Before-and-after page screenshots:
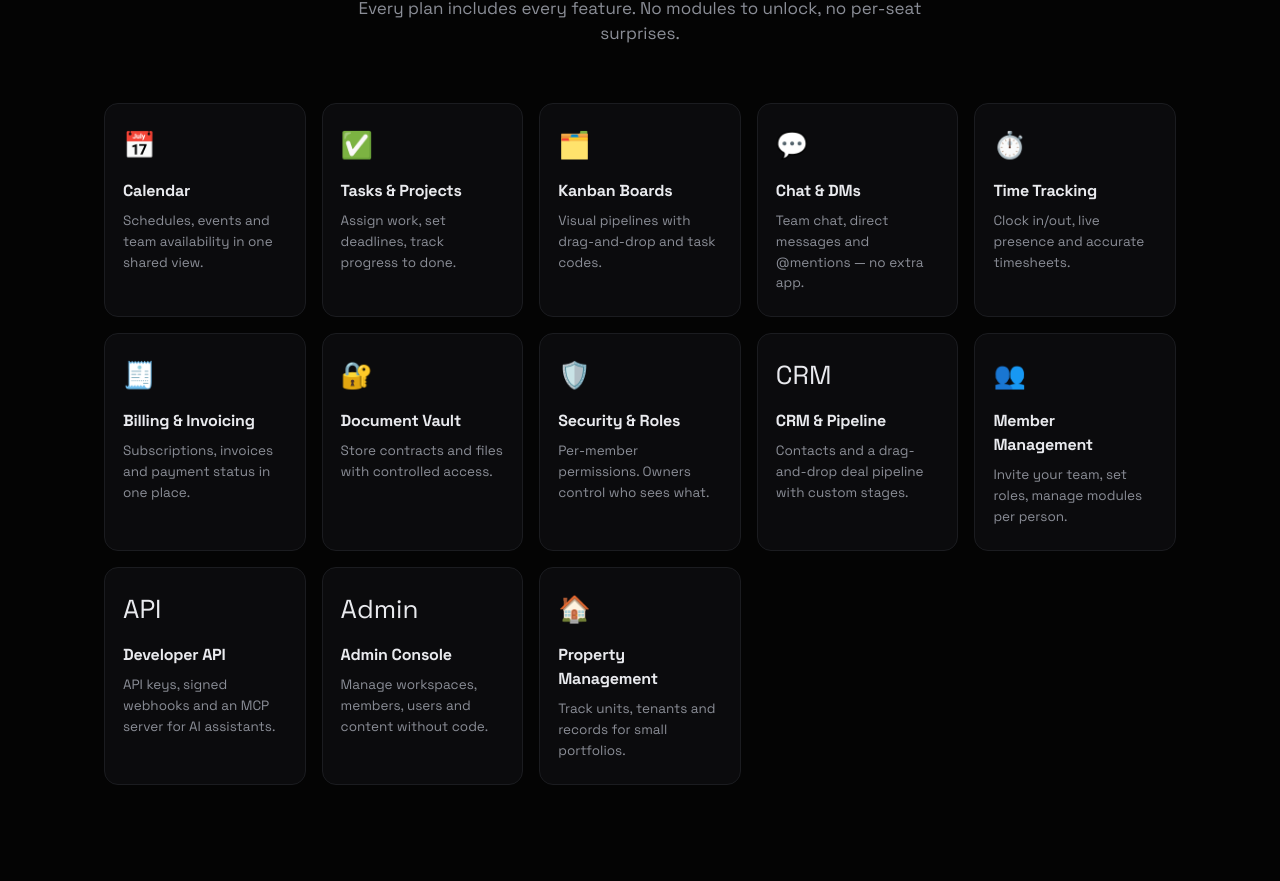
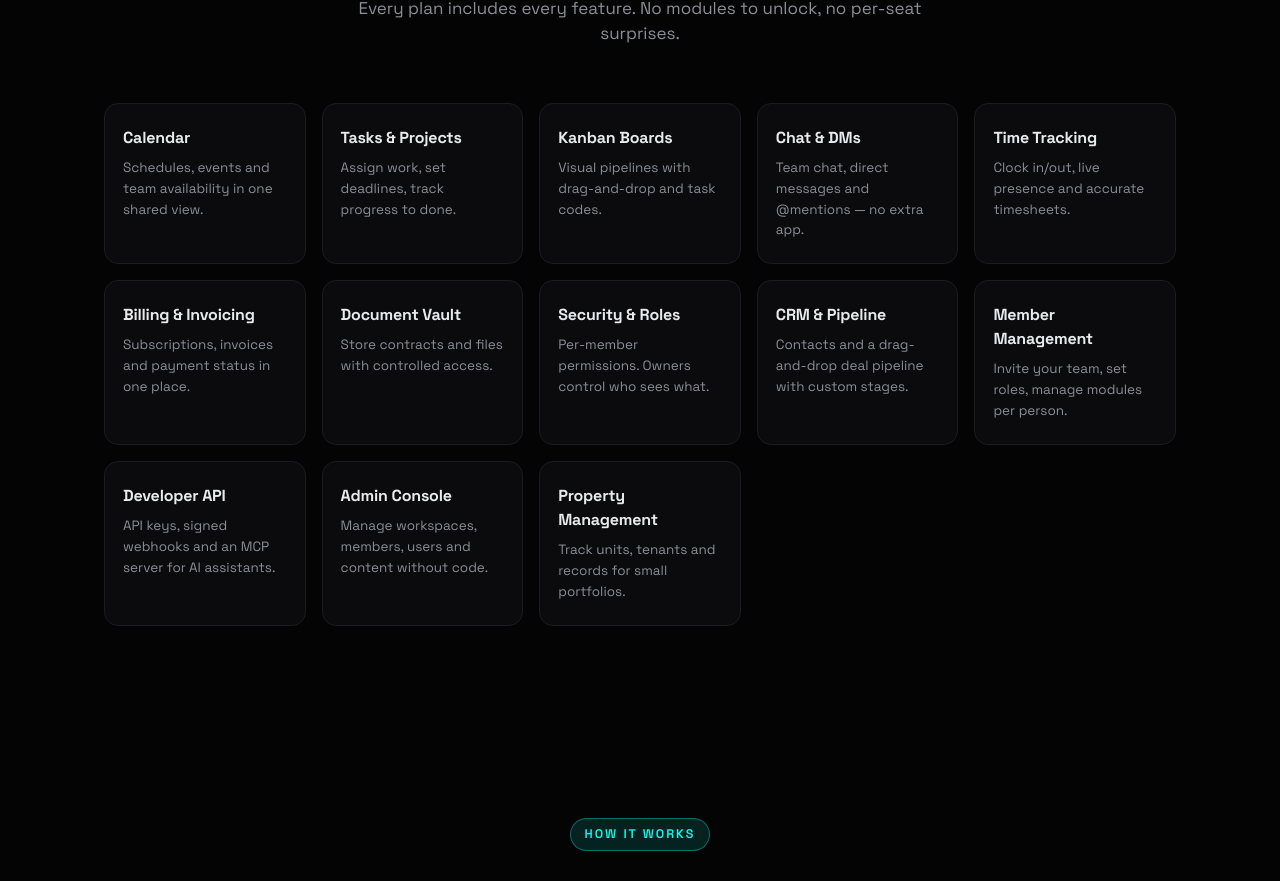
Before and after one commit to andrewtubalinal/the-synthematic, a React (Vite) app: page / in a window 1280 px wide. Shown: the part 2455-3336 px from the top of the page. Built offline with nearby package versions, Linux system fonts and the light colour scheme.

Commit message:
marketing: remove emoji feature icons for a more professional look

```diff
--- a/src/App.css
+++ b/src/App.css
@@ -669,12 +669,6 @@
   box-shadow: 0 12px 32px rgba(0, 0, 0, 0.4), 0 0 24px rgba(0, 255, 238, 0.07);
 }
 
-.feature-icon {
-  font-size: 26px;
-  display: block;
-  margin-bottom: 14px;
-}
-
 .feature h3 {
   font-size: 16px;
   margin-bottom: 8px;
--- a/src/App.jsx
+++ b/src/App.jsx
@@ -4,19 +4,19 @@ import './App.css'
 const APP_URL = 'https://prod.synthematic.app'
 
 const FEATURES = [
-  { icon: '📅', name: 'Calendar', copy: 'Schedules, events and team availability in one shared view.' },
-  { icon: '✅', name: 'Tasks & Projects', copy: 'Assign work, set deadlines, track progress to done.' },
-  { icon: '🗂️', name: 'Kanban Boards', copy: 'Visual pipelines with drag-and-drop and task codes.' },
-  { icon: '💬', name: 'Chat & DMs', copy: 'Team chat, direct messages and @mentions — no extra app.' },
-  { icon: '⏱️', name: 'Time Tracking', copy: 'Clock in/out, live presence and accurate timesheets.' },
-  { icon: '🧾', name: 'Billing & Invoicing', copy: 'Subscriptions, invoices and payment status in one place.' },
-  { icon: '🔐', name: 'Document Vault', copy: 'Store contracts and files with controlled access.' },
-  { icon: '🛡️', name: 'Security & Roles', copy: 'Per-member permissions. Owners control who sees what.' },
-  { icon: 'CRM', name: 'CRM & Pipeline', copy: 'Contacts and a drag-and-drop deal pipeline with custom stages.' },
-  { icon: '👥', name: 'Member Management', copy: 'Invite your team, set roles, manage modules per person.' },
-  { icon: 'API', name: 'Developer API', copy: 'API keys, signed webhooks and an MCP server for AI assistants.' },
-  { icon: 'Admin', name: 'Admin Console', copy: 'Manage workspaces, members, users and content without code.' },
-  { icon: '🏠', name: 'Property Management', copy: 'Track units, tenants and records for small portfolios.' },
+  { name: 'Calendar', copy: 'Schedules, events and team availability in one shared view.' },
+  { name: 'Tasks & Projects', copy: 'Assign work, set deadlines, track progress to done.' },
+  { name: 'Kanban Boards', copy: 'Visual pipelines with drag-and-drop and task codes.' },
+  { name: 'Chat & DMs', copy: 'Team chat, direct messages and @mentions — no extra app.' },
+  { name: 'Time Tracking', copy: 'Clock in/out, live presence and accurate timesheets.' },
+  { name: 'Billing & Invoicing', copy: 'Subscriptions, invoices and payment status in one place.' },
+  { name: 'Document Vault', copy: 'Store contracts and files with controlled access.' },
+  { name: 'Security & Roles', copy: 'Per-member permissions. Owners control who sees what.' },
+  { name: 'CRM & Pipeline', copy: 'Contacts and a drag-and-drop deal pipeline with custom stages.' },
+  { name: 'Member Management', copy: 'Invite your team, set roles, manage modules per person.' },
+  { name: 'Developer API', copy: 'API keys, signed webhooks and an MCP server for AI assistants.' },
+  { name: 'Admin Console', copy: 'Manage workspaces, members, users and content without code.' },
+  { name: 'Property Management', copy: 'Track units, tenants and records for small portfolios.' },
 ]
 
 const CATEGORIES = [
@@ -377,9 +377,6 @@ function App() {
                   data-reveal
                   style={{ transitionDelay: `${(i % 5) * 60}ms` }}
                 >
-                  <span className="feature-icon" aria-hidden="true">
-                    {f.icon}
-                  </span>
                   <h3>{f.name}</h3>
                   <p>{f.copy}</p>
                 </div>
```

_Problem description:_
Copy out all of the entries exactly as they stand, with no pictures in your copy.

_Result of the exercise:_
Before and after one commit to andrewtubalinal/the-synthematic, a React (Vite) app: page / in a window 1280 px wide. Shown: the part 2455-3336 px from the top of the page. Built offline with nearby package versions, Linux system fonts and the light colour scheme.

Commit message:
marketing: remove emoji feature icons for a more professional look

```diff
--- a/src/App.css
+++ b/src/App.css
@@ -669,12 +669,6 @@
   box-shadow: 0 12px 32px rgba(0, 0, 0, 0.4), 0 0 24px rgba(0, 255, 238, 0.07);
 }
 
-.feature-icon {
-  font-size: 26px;
-  display: block;
-  margin-bottom: 14px;
-}
-
 .feature h3 {
   font-size: 16px;
   margin-bottom: 8px;
--- a/src/App.jsx
+++ b/src/App.jsx
@@ -4,19 +4,19 @@ import './App.css'
 const APP_URL = 'https://prod.synthematic.app'
 
 const FEATURES = [
-  { icon: '📅', name: 'Calendar', copy: 'Schedules, events and team availability in one shared view.' },
-  { icon: '✅', name: 'Tasks & Projects', copy: 'Assign work, set deadlines, track progress to done.' },
-  { icon: '🗂️', name: 'Kanban Boards', copy: 'Visual pipelines with drag-and-drop and task codes.' },
-  { icon: '💬', name: 'Chat & DMs', copy: 'Team chat, direct messages and @mentions — no extra app.' },
-  { icon: '⏱️', name: 'Time Tracking', copy: 'Clock in/out, live presence and accurate timesheets.' },
-  { icon: '🧾', name: 'Billing & Invoicing', copy: 'Subscriptions, invoices and payment status in one place.' },
-  { icon: '🔐', name: 'Document Vault', copy: 'Store contracts and files with controlled access.' },
-  { icon: '🛡️', name: 'Security & Roles', copy: 'Per-member permissions. Owners control who sees what.' },
-  { icon: 'CRM', name: 'CRM & Pipeline', copy: 'Contacts and a drag-and-drop deal pipeline with custom stages.' },
-  { icon: '👥', name: 'Member Management', copy: 'Invite your team, set roles, manage modules per person.' },
-  { icon: 'API', name: 'Developer API', copy: 'API keys, signed webhooks and an MCP server for AI assistants.' },
-  { icon: 'Admin', name: 'Admin Console', copy: 'Manage workspaces, members, users and content without code.' },
-  { icon: '🏠', name: 'Property Management', copy: 'Track units, tenants and records for small portfolios.' },
+  { name: 'Calendar', copy: 'Schedules, events and team availability in one shared view.' },
+  { name: 'Tasks & Projects', copy: 'Assign work, set deadlines, track progress to done.' },
+  { name: 'Kanban Boards', copy: 'Visual pipelines with drag-and-drop and task codes.' },
+  { name: 'Chat & DMs', copy: 'Team chat, direct messages and @mentions — no extra app.' },
+  { name: 'Time Tracking', copy: 'Clock in/out, live presence and accurate timesheets.' },
+  { name: 'Billing & Invoicing', copy: 'Subscriptions, invoices and payment status in one place.' },
+  { name: 'Document Vault', copy: 'Store contracts and files with controlled access.' },
+  { name: 'Security & Roles', copy: 'Per-member permissions. Owners control who sees what.' },
+  { name: 'CRM & Pipeline', copy: 'Contacts and a drag-and-drop deal pipeline with custom stages.' },
+  { name: 'Member Management', copy: 'Invite your team, set roles, manage modules per person.' },
+  { name: 'Developer API', copy: 'API keys, signed webhooks and an MCP server for AI assistants.' },
+  { name: 'Admin Console', copy: 'Manage workspaces, members, users and content without code.' },
+  { name: 'Property Management', copy: 'Track units, tenants and records for small portfolios.' },
 ]
 
 const CATEGORIES = [
@@ -377,9 +377,6 @@ function App() {
                   data-reveal
                   style={{ transitionDelay: `${(i % 5) * 60}ms` }}
                 >
-                  <span className="feature-icon" aria-hidden="true">
-                    {f.icon}
-                  </span>
                   <h3>{f.name}</h3>
                   <p>{f.copy}</p>
                 </div>
```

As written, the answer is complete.